“We have been fortunate in being able to contain the pandemic but at the expense of our borders being shut and we have administered hardship funds and subsidies to support international students and ramped up our communication with them so they feel connected into a community at a very difficult time.” Sahinde Pala, Director of Student Experience and Global Citizens, Education New Zealand.
- Monthly pulse surveys conducted by QS show that students feel New Zealand, Canada, Australia and Germany have handled the pandemic best with UK a little way behind. But over vaccines it comes out as top with US next. “Students may feel that countries have handled the pandemic well but if they close their borders that is seen as less welcoming and international students are responding more favourably to countries that are seen as more welcoming during the pandemic and that is reflected in the positive sentiment towards the UK which have seen a significant increase,” said Nunzio Quacquarelli, Founder and CEO, QS, UK.
- QS surveys showed that 71 per cent of students would rather travel to their study destination and quarantine than stay at home to study remotely. Looking to the future, the majority – 88 per cent of undergraduates and 82 per cent of post-graduates - would still prefer in person experience. They saw the real benefits of campus study as meeting other students and having access to university facilities and there were concerns about teaching quality online.
- International students in Tunisia come from many countries, including 40 countries in Africa and were badly affected by border closures with some unable to get fund transfers and many falling into severe hardship, said Malek Kochlef, Director General, International Cooperation, Ministry of Higher Education and Scientific Research, Tunisia. The Ministry opened up university accommodation to them and offered psychological support. It arranged to deliver exams to 900 students in 20 countries setting up exam halls in universities abroad and even in Tunisian embassies, he said.
The student body is changing...

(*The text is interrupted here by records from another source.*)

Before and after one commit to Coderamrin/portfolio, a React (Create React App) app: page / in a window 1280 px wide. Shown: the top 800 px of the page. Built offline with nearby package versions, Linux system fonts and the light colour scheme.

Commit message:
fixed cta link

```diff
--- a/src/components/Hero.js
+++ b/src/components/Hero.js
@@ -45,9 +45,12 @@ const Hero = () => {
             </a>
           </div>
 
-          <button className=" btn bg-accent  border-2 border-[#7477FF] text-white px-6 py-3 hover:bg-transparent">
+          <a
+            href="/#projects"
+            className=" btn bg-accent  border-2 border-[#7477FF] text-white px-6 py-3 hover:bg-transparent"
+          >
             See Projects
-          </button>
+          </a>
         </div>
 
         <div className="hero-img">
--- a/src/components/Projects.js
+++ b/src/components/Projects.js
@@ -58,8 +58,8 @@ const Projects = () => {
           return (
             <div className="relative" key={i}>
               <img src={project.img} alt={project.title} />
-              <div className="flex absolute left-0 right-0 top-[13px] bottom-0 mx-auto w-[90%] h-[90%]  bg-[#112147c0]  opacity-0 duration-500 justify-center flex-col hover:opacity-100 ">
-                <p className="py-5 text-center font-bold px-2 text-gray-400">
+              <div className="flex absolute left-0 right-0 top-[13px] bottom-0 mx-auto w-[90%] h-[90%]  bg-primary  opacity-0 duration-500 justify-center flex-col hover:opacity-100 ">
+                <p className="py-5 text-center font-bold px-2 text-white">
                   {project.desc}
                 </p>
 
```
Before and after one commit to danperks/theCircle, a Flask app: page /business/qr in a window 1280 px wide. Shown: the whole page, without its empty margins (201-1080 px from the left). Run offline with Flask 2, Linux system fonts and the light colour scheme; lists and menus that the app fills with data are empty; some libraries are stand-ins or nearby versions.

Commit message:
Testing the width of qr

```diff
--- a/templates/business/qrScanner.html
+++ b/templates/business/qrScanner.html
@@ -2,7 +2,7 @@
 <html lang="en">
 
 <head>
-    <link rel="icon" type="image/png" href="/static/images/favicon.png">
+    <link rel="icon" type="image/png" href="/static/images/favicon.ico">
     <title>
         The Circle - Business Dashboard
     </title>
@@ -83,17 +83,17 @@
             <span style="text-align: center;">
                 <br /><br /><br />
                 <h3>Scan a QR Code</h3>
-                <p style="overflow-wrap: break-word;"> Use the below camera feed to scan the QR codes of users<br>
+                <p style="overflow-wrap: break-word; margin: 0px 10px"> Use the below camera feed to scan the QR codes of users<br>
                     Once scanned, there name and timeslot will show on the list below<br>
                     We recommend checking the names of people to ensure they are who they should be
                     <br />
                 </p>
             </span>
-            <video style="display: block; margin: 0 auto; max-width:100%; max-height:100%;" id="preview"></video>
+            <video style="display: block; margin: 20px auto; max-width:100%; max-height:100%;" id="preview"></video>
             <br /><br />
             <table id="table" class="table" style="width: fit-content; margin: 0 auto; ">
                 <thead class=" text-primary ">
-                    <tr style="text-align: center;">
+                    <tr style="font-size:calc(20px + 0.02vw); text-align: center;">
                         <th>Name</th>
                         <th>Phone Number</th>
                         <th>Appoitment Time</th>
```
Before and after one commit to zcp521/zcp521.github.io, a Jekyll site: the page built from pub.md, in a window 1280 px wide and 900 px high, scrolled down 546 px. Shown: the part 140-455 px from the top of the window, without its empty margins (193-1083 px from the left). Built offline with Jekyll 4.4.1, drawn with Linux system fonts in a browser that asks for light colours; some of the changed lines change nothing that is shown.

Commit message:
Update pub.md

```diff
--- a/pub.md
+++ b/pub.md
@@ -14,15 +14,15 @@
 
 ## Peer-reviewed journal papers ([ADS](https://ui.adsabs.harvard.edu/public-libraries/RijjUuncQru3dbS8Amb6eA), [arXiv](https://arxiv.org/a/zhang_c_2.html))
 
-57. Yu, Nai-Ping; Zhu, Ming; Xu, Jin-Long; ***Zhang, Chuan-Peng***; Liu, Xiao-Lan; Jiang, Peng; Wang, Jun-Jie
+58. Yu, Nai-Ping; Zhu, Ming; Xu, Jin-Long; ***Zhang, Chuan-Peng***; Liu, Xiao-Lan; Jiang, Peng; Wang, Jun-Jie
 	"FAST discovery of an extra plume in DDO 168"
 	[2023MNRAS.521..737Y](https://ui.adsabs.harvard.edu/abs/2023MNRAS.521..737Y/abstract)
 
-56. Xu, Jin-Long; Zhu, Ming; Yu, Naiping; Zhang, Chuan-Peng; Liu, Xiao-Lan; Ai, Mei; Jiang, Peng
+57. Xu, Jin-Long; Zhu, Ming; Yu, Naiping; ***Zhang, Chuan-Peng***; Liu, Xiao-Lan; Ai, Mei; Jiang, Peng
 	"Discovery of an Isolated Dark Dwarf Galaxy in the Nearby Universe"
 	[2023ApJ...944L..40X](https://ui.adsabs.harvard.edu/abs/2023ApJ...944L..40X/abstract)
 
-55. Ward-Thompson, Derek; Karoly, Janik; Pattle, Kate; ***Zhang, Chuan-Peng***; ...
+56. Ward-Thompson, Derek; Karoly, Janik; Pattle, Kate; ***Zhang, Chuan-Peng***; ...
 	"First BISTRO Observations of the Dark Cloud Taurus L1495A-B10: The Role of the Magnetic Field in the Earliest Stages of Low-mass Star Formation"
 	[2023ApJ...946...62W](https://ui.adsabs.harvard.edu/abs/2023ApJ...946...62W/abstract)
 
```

All higher education systems are welcoming global learners and future innovators from Generation Z. Born into a world where the technology, internet and social media always existed, this generation sees a world affected by financial, political and environmental crisis and they are driven to make a positive change. Covid-19 has brought this into sharp focus, and has created a unique student experience.
Our global learning institutions must deal with current and prospective challenges - not least Covid-19 and its short and long term impact. At the same time they must continue to appeal to global learners and alumni of the future. To achieve this we must work together with the diverse and dynamic student body to identify solutions and strategies. We explore how three countries are developing their international student experience strategies to meet these challenges and identify opportunities.
Speakers describe how strategies seek to ensure the international student voice is represented, how innovative student-facing campaigns are used to promote positive international student experience, how progress is measured and how they managed to pivot to meet Covid-19 related challenges. They introduce a vision of global learning institutions as inclusive global learner communities in which international students are valued and empowered to be key partners in shaping both a quality learning experience and the world around them. Students drawn from the different countries provide their own perspectives.
Following introductory inputs, session participants are invited to discuss these initiatives and to consider what challenges remain in breakout rooms hosted by UKCISA student ambassadors. We will explore the term 'global learner' from the contrasting national perspectives. Global vs local will be debated and the notion that 'global' is necessarily good will be challenged from the different contexts.
Takeaways from this session include:
- a greater knowledge of three countries' approach and process of international student engagement, of individual students' perspectives on these approaches and how approaches have pivoted to meet post-pandemic challenges
- increased understanding of the nature of the changing student body in different contexts and how each has adapted to the changing landscape
- identification of opportunities and challenges for institutions, organizations, or countries
- connections to collaborate and share on this topic beyond the conference.
- Chair: Anne Marie Graham, Chief Executive, UK Counsil for International Student Affairs (UKCISA), UK
- Malek Kochlef, Director General, International Cooperation, Ministry of Higher Education and Scientific Research, Tunisia
- Sahinde Pala, Director Student Experience & Global Citizens, Education New Zealand, New Zealand
- Nunzio Quacquarelli, Founder and CEO, QS Quacquarelli Symonds, UK